A woman with a cane gets on the bus so I leave my seat for her
but a nimble young man gets there before her
And every time a seat is freed, someone gets there before her–
today I know how it feels to not be able to speak-out against something one is witnessing
because the language is not yet familiar enough.
Here is a building of people on fire
Here is an accident in an ancient-modern silver mine not far from Mexico City
Here is a girl combing another girl’s hair
Here is a market full of flowers and herbs and bright plastic and black magic
Here is a devil in a church and the people in awe
Here is a woman flipping blue corn tortillas in a tianguis+
filling them with squash-flowers,
stringy cheese and meats,
folding them over,
gently tucking-in the bits
which always slip-out
which always slip-out
Here is a sultry travel agent, helping-out his brother with some money to spend
so he can live the life of a late teenager
Here are three teenagers–maybe brothers–sleeping in the same car, on the same street,
every night of the week
Here is a suave bureaucrat paying for the books of a student
who is an attendant of the 24-hour-parking lot where he parks his car
Here it is.
Plenty of anonymous paintings
of plenty of anonymous people and things
in their everyday being
in this stucco-mudejar-baroque building*
built of plenty of anonymous sentiments
by plenty of anonymous hands.
+The Teotihuacan archeological site just outside of Mexico City features the ruins of a major city which reached its peak in AD 500. After the fall of Teotihuacan around AD 700-750, the region was occupied by peoples of Toltec affiliation, and it was following this, around 1325, that the Aztecs began using the city as a ceremonial center.
^Plaza Mexico, somewhere in the large center of Mexico City.

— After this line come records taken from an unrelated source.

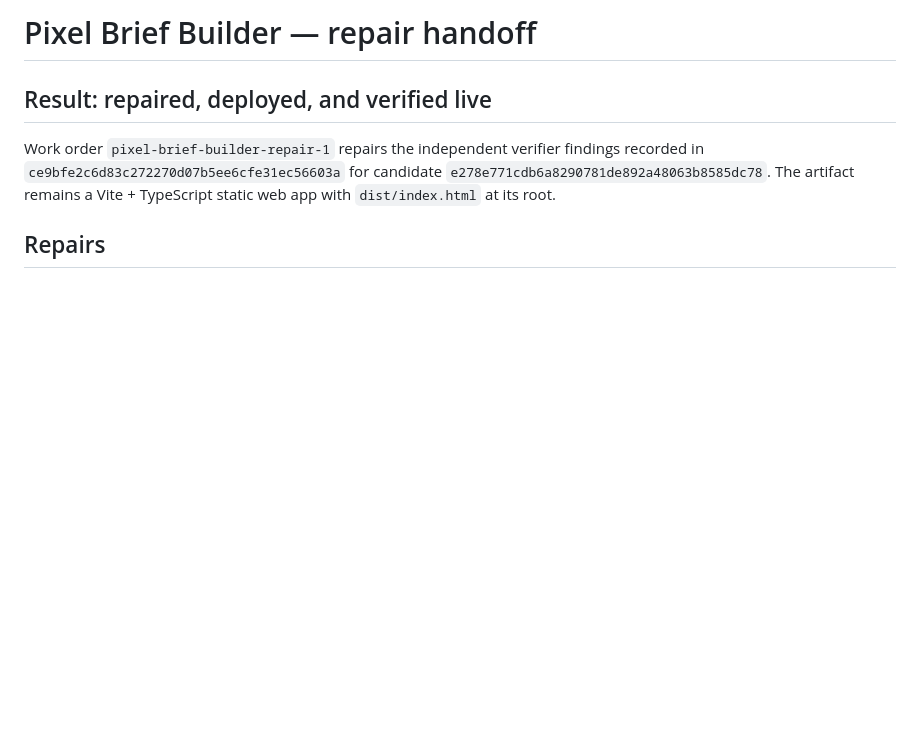
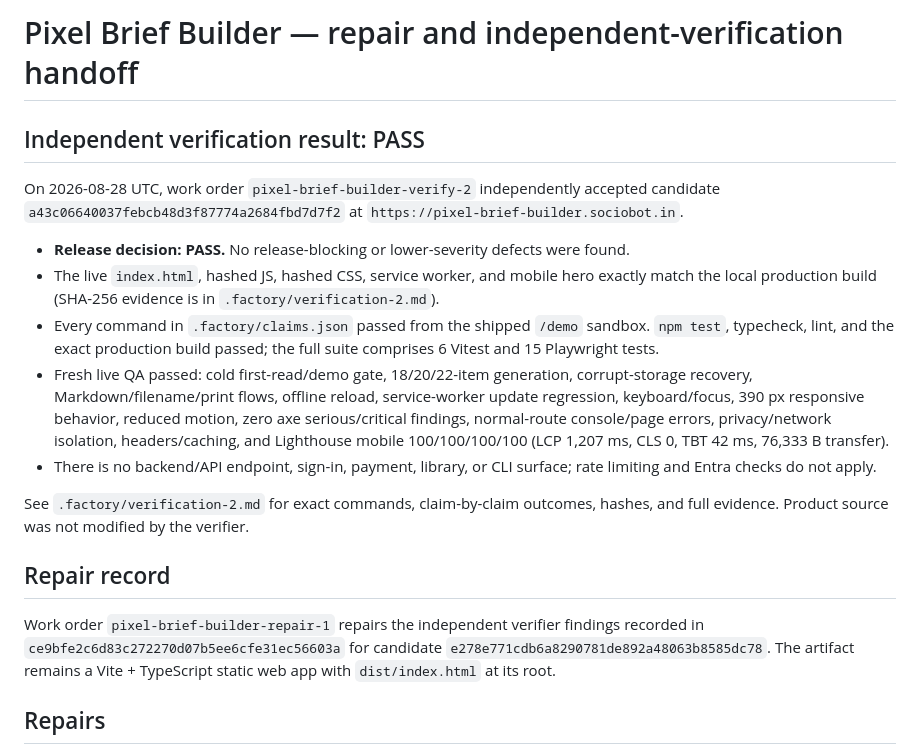
Before and after one commit to B-Divyesh/sf-pixel-brief-builder, a Markdown page: .factory/handoff.md, the part around the change. GitHub-like rendering; blank space fills up the shorter version.

Commit message:
docs: record independent verification pass

```diff
--- a/.factory/handoff.md
+++ b/.factory/handoff.md
@@ -1,6 +1,18 @@
-# Pixel Brief Builder — repair handoff
+# Pixel Brief Builder — repair and independent-verification handoff
 
-## Result: repaired, deployed, and verified live
+## Independent verification result: PASS
+
+On 2026-08-28 UTC, work order `pixel-brief-builder-verify-2` independently accepted candidate `a43c06640037febcb48d3f87774a2684fbd7d7f2` at `https://pixel-brief-builder.sociobot.in`.
+
+- **Release decision: PASS.** No release-blocking or lower-severity defects were found.
+- The live `index.html`, hashed JS, hashed CSS, service worker, and mobile hero exactly match the local production build (SHA-256 evidence is in `.factory/verification-2.md`).
+- Every command in `.factory/claims.json` passed from the shipped `/demo` sandbox. `npm test`, typecheck, lint, and the exact production build passed; the full suite comprises 6 Vitest and 15 Playwright tests.
+- Fresh live QA passed: cold first-read/demo gate, 18/20/22-item generation, corrupt-storage recovery, Markdown/filename/print flows, offline reload, service-worker update regression, keyboard/focus, 390 px responsive behavior, reduced motion, zero axe serious/critical findings, normal-route console/page errors, privacy/network isolation, headers/caching, and Lighthouse mobile 100/100/100/100 (LCP 1,207 ms, CLS 0, TBT 42 ms, 76,333 B transfer).
+- There is no backend/API endpoint, sign-in, payment, library, or CLI surface; rate limiting and Entra checks do not apply.
+
+See `.factory/verification-2.md` for exact commands, claim-by-claim outcomes, hashes, and full evidence. Product source was not modified by the verifier.
+
+## Repair record
 
 Work order `pixel-brief-builder-repair-1` repairs the independent verifier findings recorded in `ce9bfe2c6d83c272270d07b5ee6cfe31ec56603a` for candidate `e278e771cdb6a8290781de892a48063b8585dc78`. The artifact remains a Vite + TypeScript static web app with `dist/index.html` at its root.
 
```
Also changed, not shown: .factory/verification-2.md (added, +90 -0 lines).
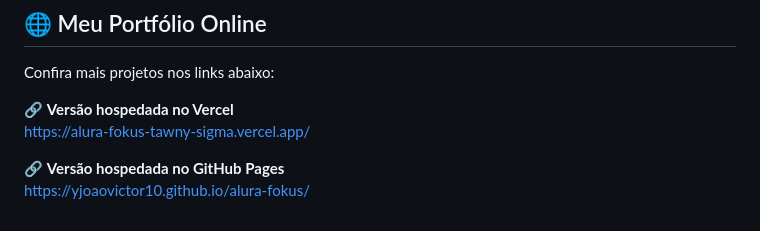
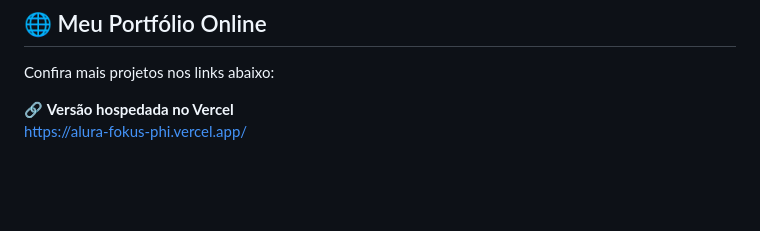
Before and after one commit to yJoaoVictor10/alura-fokus, a Markdown page: README.md, the part around the change. GitHub-like rendering; blank space fills up the shorter version.

Commit message:
Atualizando o README.md na seção de portfólio online

```diff
--- a/README.md
+++ b/README.md
@@ -132,7 +132,4 @@ Desenvolvido por João Victor.
 Confira mais projetos nos links abaixo:
 
 🔗 **Versão hospedada no Vercel**
-https://alura-fokus-tawny-sigma.vercel.app/
-
-🔗 **Versão hospedada no GitHub Pages**
-https://yjoaovictor10.github.io/alura-fokus/
+https://alura-fokus-phi.vercel.app/
```
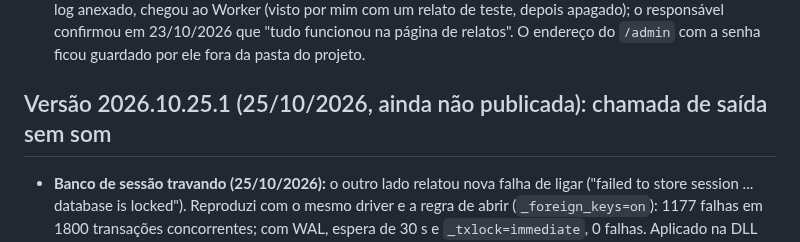
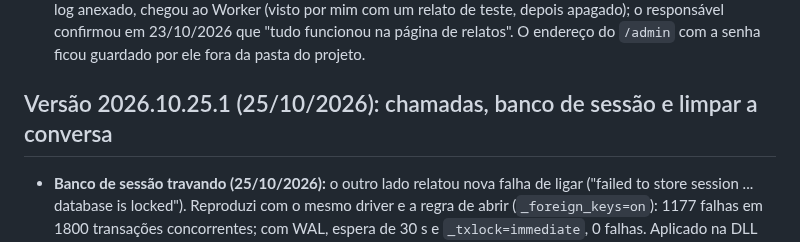
Before and after one commit to reffehcsoibaf/TeleZapp, a Markdown page: docs/decisoes.md, the part around the change. GitHub-like rendering.

Commit message:
Decisoes: 2026.10.25.1

```diff
--- a/docs/decisoes.md
+++ b/docs/decisoes.md
@@ -800,7 +800,7 @@ Conferido o plano de 13/10 contra o código. Decisões do responsável:
 
 - **Formulário de relatos (23/10/2026):** `site/relatar.html` envia para o Worker `telezapp-relatos` (pasta `relatos/`, KV, relatos guardados 90 dias, leitura em `/admin` com senha, aviso por notificação do ntfy). **Verificado ao vivo pelo responsável (23/10/2026):** um relato de teste mandado direto ao Worker apareceu na lista do `/admin` e a notificação chegou ao celular. A página foi publicada (PR #25) e o envio por ela, com um log anexado, chegou ao Worker (visto por mim com um relato de teste, depois apagado); o responsável confirmou em 23/10/2026 que "tudo funcionou na página de relatos". O endereço do `/admin` com a senha ficou guardado por ele fora da pasta do projeto.
 
-## Versão 2026.10.25.1 (25/10/2026, ainda não publicada): chamada de saída sem som
+## Versão 2026.10.25.1 (25/10/2026): chamadas, banco de sessão e limpar a conversa
 
 - **Banco de sessão travando (25/10/2026):** o outro lado relatou nova falha de ligar ("failed to store session ... database is locked"). Reproduzi com o mesmo driver e a regra de abrir (`_foreign_keys=on`): 1177 falhas em 1800 transações concorrentes; com WAL, espera de 30 s e `_txlock=immediate`, 0 falhas. Aplicado na DLL (todas as contas WhatsApp usam esse banco). **Risco a observar:** WAL não funciona em pasta de rede; quem usar a pasta de dados num disco de rede pode ter problemas. Não verificado ao vivo.
 
```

*The shanty towns lacing cities are known as el cinturon de la miseria (belt of misery) throughout Latin America.
^The Spanish word used in Mexico for club or discotheque.
+A Nahuatl word for the pre-Hispanic markets in which goods have been bought and sold from the time when Mexico City was a confederation of towns connected by canals. Various tianguis still exist today.
*The Mexico City one sees today is full of architecture influenced by Moorish and Hispanic styles as interpreted by the indigenous builders who integrated their own materials and styles (stucco modeling, for example, was a fine art mastered by many tribes in pre-Hispanic times). This process, known as arte tequitqui (Tequitqui art), unfolded in most cities of Mexico from around the mid-seventeenth century.
from breathing for breadth (TSAR: 2005, pp. 114-116)
(first published as “Mexico City, 1999”; in Celebrating Voices-A Journal of Feminist Expression. September 1999. Vol. 1, No. 1, pp. 12-13.)